In times of trouble when your lens just won’t reach the subject or fill the frame, people often turn to tele-converters to extend their optical reach. Here are a couple of examples from my 25 years in photography. The first is a Vivitar 2X converter for my old Minolta film cameras. The second is the Canon 1.4 converter that I carry today.
The standard line in converter today is that the 1.4x variety, at least as Canon is concerned, cut the light entering the camera by 1 F-stop. The 2x cuts the light by 2 F-stops. Most people realize this and compensate for it by opening their lens an extra stop and shooting away. There is far more to think about.
Let’s start with the Sunny 16 Rule
The Sunny 16 Rule that most of us were taught when we picked up a non-instant camera says that our shutter speed should equal the inverse of the ISO Speed of the Film/Sensor at F16 under a sunny sky.
Shutter = 1/ISO @ F16
Then there is the Inverse Shutter Handhold Guideline
This says that the shutter speed needs to be the inverse of the focal length of the lens in order to get a reasonably sharp picture while hand-holding the camera.
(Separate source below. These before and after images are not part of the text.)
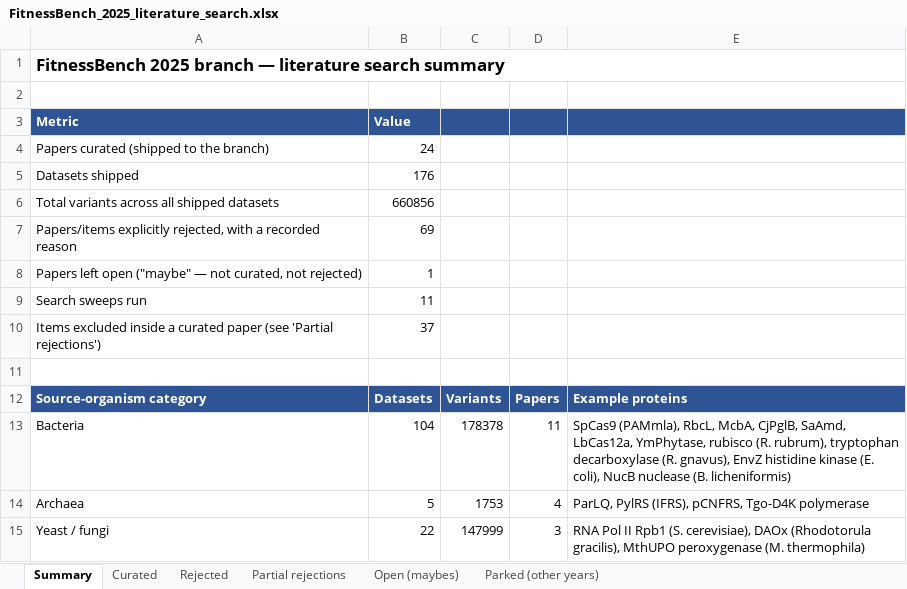
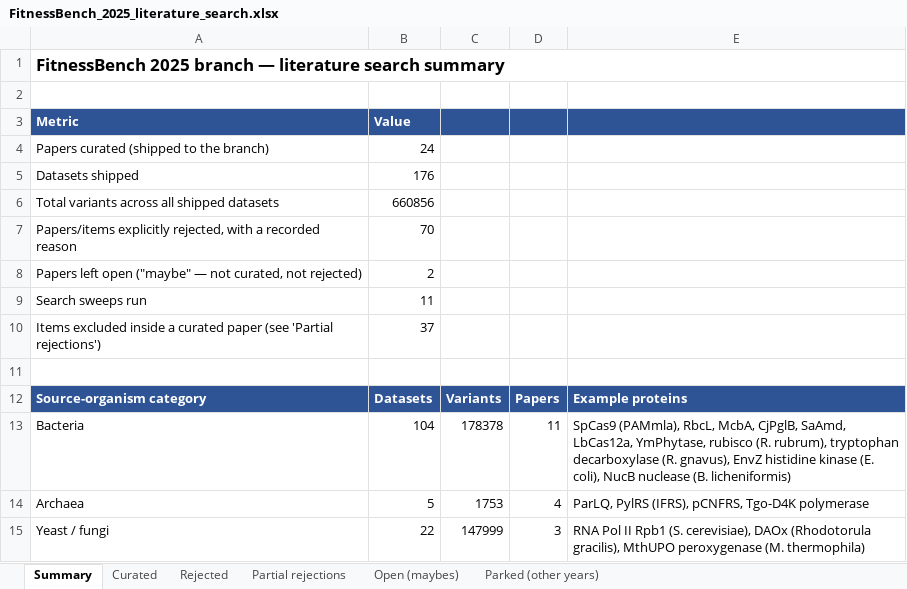
Before and after one commit to JYT86/fitnessbench, an Excel workbook: FitnessBench_2025_literature_search.xlsx, sheet Summary, drawn as a sheet; only a part is shown; values as stored, in another font and other column widths than the file's, no borders; the diff names each change by its address in the sheet, - before the commit and + after, or states it on an @@ line.

```diff
--- a/FitnessBench_2025_literature_search.xlsx (sheet Summary)
+++ b/FitnessBench_2025_literature_search.xlsx (sheet Summary)
-B7 (Value): 69
+B7 (Value): 70
-B8 (Value): 1
+B8 (Value): 2
```
Also changed, not shown: sheet Open (maybes), sheet Rejected, 1 other file.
Shutter = 1/Apparent Focal Length
Without getting too ‘mathy’ with you, we have two equations that equal each other because they both equal shutter speed.
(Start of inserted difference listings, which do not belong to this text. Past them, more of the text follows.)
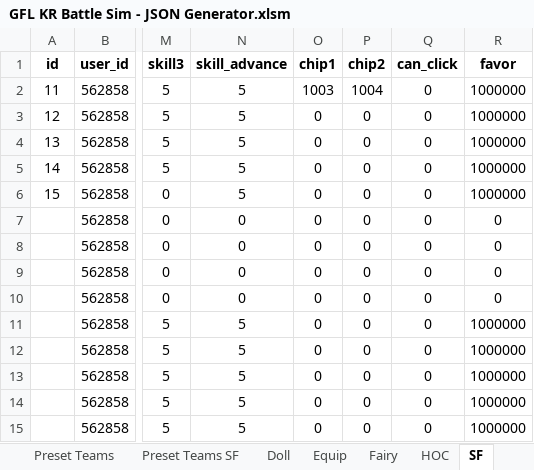
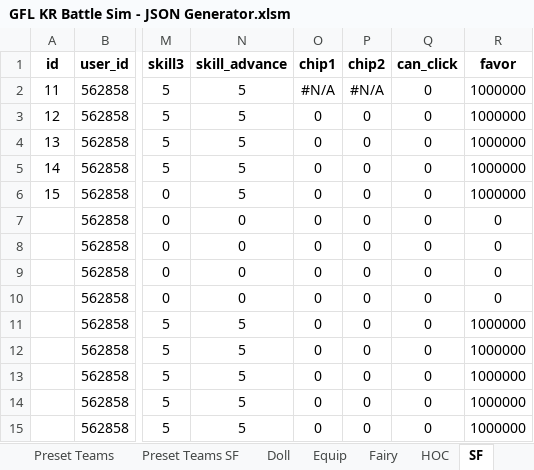
Before and after one commit to randomqwerty/GFLBattleSim-JSONGenerator, an Excel workbook: GFL KR Battle Sim - JSON Generator.xlsm, sheet SF, drawn as a sheet; only a part is shown, gaps mark what is left out; values as stored, in another font and other column widths than the file's, no borders; the diff names each change by its address in the sheet, - before the commit and + after, or states it on an @@ line.

Commit message:
Update SF chip names

```diff
--- a/GFL KR Battle Sim - JSON Generator.xlsm (sheet SF)
+++ b/GFL KR Battle Sim - JSON Generator.xlsm (sheet SF)
-O2 (chip1): 1003
+O2 (chip1): #N/A
-P2 (chip2): 1004
+P2 (chip2): #N/A
```
Also changed, not shown: sheet SF Chip, sheet Main, 1 other file.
Another thing to think about is the sweet-spot of your lens. Most lenses are sharpest at 2 F-stops below the wide-open position.
With those three things in mind let’s look at an example lens. For the test shots included today, I used a Canon 300MM F4L IS Lens. Sweet spot of this lens is F8 or two stops brighter than the Sunny 16 rule of F16.
Let’s say we want to shoot a picture-handheld with this lens on a Canon 20D. The Inverse Shutter Handhold Guideline tells us we need 1/300th of a second to secure a reasonably sharp image. Ah-but the 20D has a 1.6 sensor crop which makes the lens behave like a 480MM lens. This kicks our minimum hand-held exposure to 1/500th of a second. Sounds reasonable. Let’s apply the Sunny 16 rule.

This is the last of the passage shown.